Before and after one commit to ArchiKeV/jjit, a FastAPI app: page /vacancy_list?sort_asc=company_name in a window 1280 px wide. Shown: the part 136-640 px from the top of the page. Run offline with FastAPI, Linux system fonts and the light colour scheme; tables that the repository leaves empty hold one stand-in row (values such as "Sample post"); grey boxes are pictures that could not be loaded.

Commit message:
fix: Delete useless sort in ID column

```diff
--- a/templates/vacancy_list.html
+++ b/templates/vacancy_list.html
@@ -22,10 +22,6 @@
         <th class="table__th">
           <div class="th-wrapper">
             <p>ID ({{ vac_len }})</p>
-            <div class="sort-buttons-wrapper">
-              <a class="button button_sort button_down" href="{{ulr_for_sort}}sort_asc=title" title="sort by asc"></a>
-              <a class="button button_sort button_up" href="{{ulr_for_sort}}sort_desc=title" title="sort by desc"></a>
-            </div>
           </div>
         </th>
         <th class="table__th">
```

==

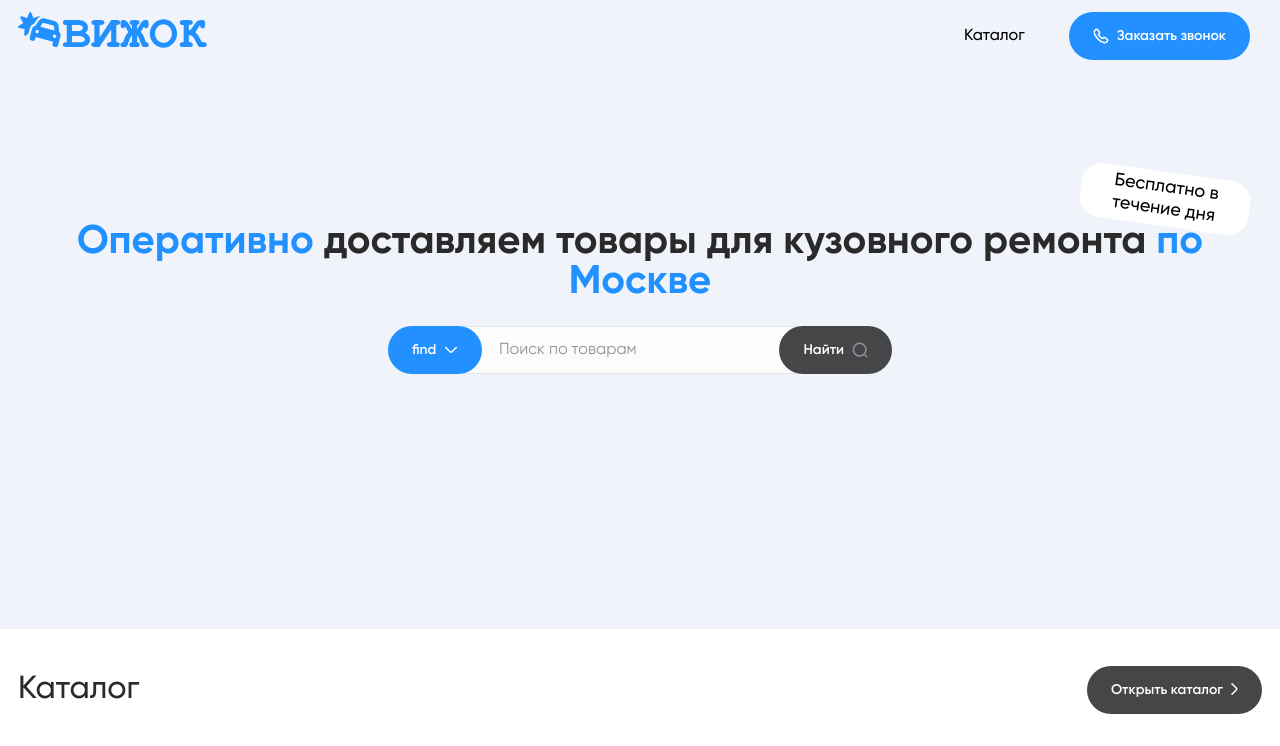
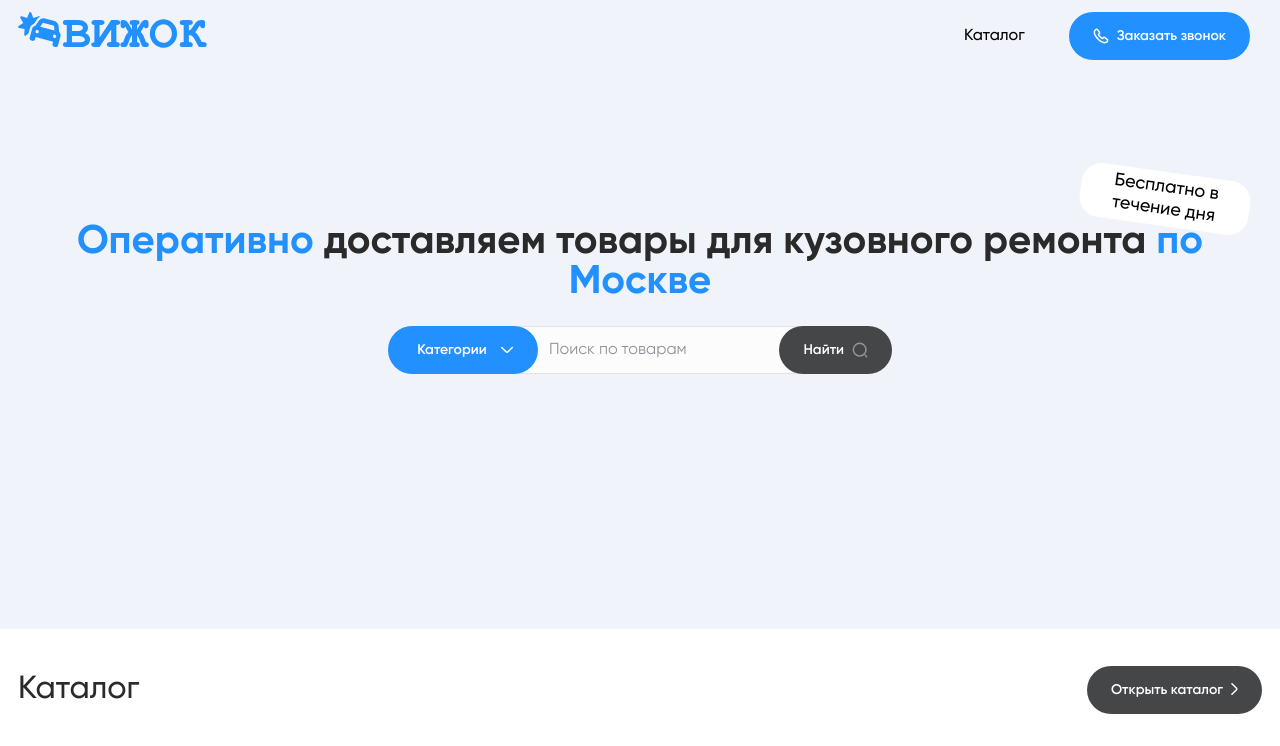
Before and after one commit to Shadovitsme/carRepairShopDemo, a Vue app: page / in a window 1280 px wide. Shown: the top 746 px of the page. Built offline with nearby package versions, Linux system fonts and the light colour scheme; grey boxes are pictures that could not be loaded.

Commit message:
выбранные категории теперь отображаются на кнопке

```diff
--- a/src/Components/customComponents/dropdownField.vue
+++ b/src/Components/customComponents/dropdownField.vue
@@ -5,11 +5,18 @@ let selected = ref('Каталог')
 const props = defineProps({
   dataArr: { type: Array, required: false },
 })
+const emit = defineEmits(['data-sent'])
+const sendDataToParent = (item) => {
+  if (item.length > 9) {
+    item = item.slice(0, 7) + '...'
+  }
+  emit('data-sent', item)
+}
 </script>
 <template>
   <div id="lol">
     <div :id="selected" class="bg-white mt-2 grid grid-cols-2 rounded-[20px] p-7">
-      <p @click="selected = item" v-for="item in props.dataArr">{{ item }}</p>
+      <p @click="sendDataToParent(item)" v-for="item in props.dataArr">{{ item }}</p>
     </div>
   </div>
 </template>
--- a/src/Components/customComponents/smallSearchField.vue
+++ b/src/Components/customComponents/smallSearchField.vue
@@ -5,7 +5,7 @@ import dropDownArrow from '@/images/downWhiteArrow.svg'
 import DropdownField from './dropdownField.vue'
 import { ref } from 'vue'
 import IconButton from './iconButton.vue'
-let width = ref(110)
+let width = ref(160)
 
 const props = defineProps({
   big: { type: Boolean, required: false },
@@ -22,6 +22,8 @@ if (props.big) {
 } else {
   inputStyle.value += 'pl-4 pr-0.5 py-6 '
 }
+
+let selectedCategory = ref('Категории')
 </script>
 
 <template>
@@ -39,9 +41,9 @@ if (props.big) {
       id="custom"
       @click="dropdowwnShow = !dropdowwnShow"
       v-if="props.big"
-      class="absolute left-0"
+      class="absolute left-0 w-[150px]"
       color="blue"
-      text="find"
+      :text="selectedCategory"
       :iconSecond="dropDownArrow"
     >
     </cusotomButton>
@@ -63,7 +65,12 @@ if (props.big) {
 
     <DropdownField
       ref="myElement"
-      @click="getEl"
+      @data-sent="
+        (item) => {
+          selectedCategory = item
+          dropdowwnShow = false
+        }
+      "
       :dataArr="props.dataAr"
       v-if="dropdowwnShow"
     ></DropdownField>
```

* * *

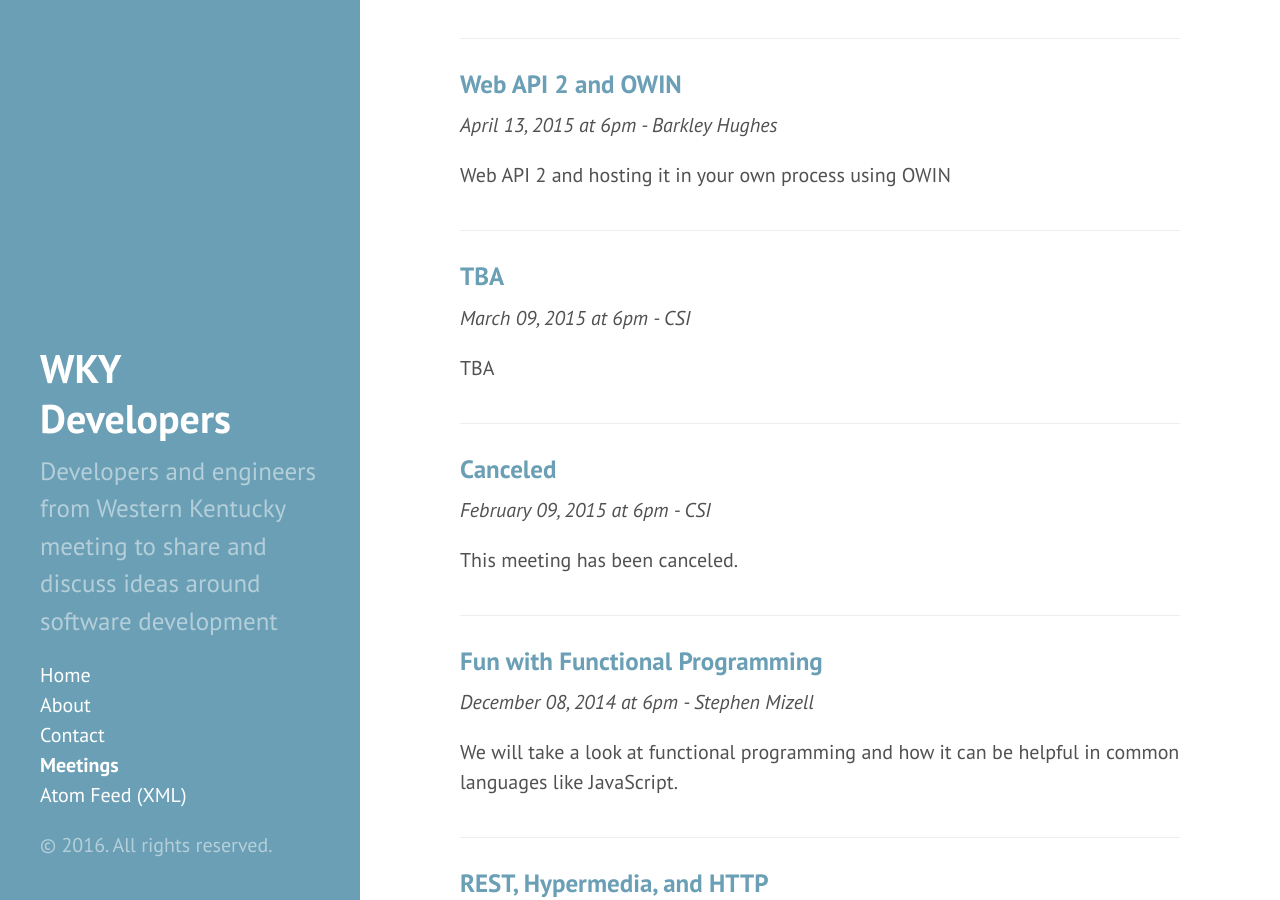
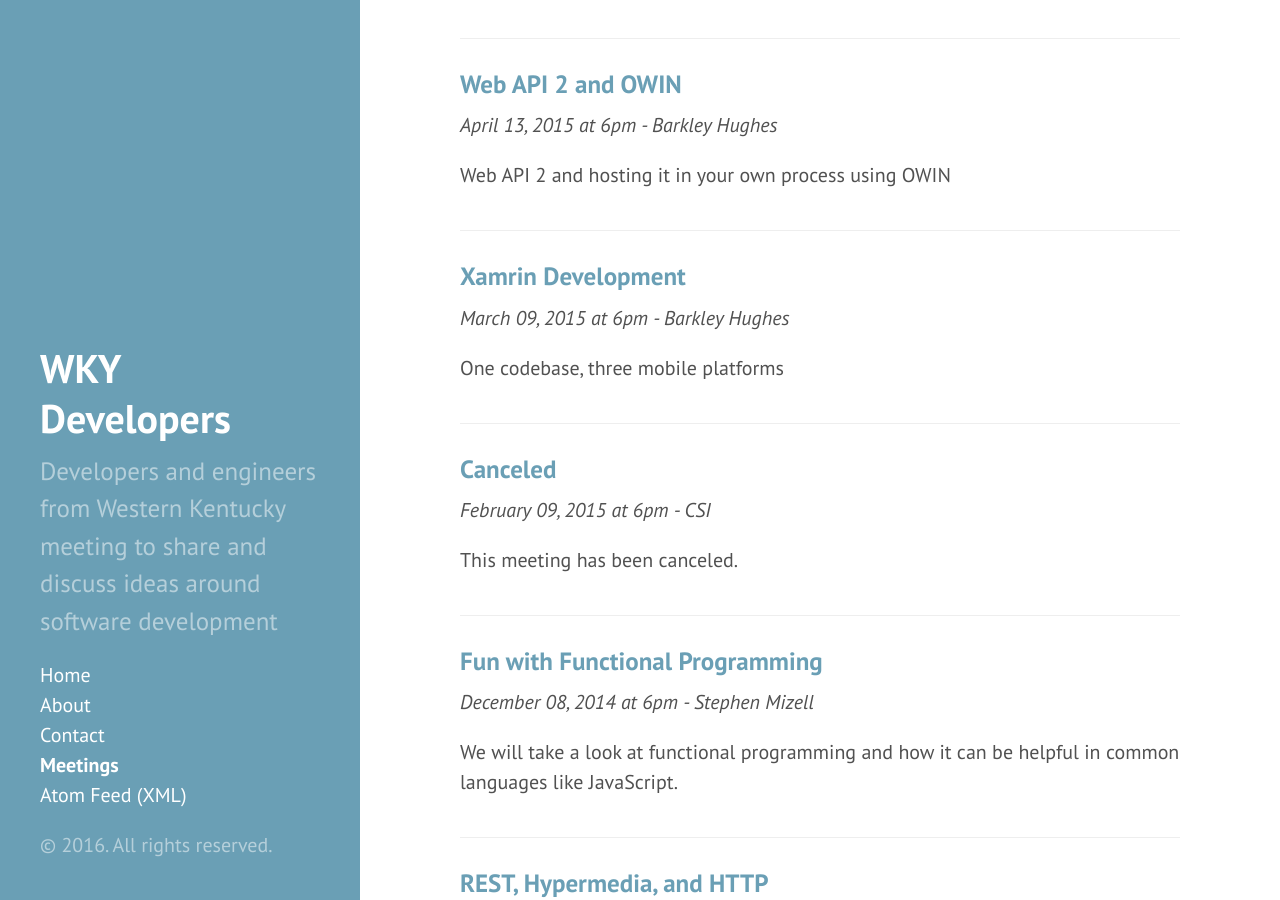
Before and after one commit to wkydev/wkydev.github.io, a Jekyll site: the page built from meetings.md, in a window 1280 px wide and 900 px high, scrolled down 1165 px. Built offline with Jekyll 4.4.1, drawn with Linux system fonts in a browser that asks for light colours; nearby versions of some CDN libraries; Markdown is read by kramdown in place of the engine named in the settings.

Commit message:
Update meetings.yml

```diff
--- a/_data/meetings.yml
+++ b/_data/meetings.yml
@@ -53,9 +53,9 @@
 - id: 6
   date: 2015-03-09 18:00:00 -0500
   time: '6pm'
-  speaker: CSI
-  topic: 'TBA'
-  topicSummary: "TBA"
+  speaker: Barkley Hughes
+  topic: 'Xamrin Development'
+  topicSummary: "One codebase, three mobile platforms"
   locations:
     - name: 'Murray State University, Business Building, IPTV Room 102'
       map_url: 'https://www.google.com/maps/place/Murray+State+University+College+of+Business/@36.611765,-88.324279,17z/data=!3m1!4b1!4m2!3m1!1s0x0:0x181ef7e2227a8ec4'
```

What you should do
Search the records for lines holding the word "click", then copy each line you find.

Task result
-      <p @click="selected = item" v-for="item in props.dataArr">{{ item }}</p>
+      <p @click="sendDataToParent(item)" v-for="item in props.dataArr">{{ item }}</p>
       @click="dropdowwnShow = !dropdowwnShow"
-      @click="getEl"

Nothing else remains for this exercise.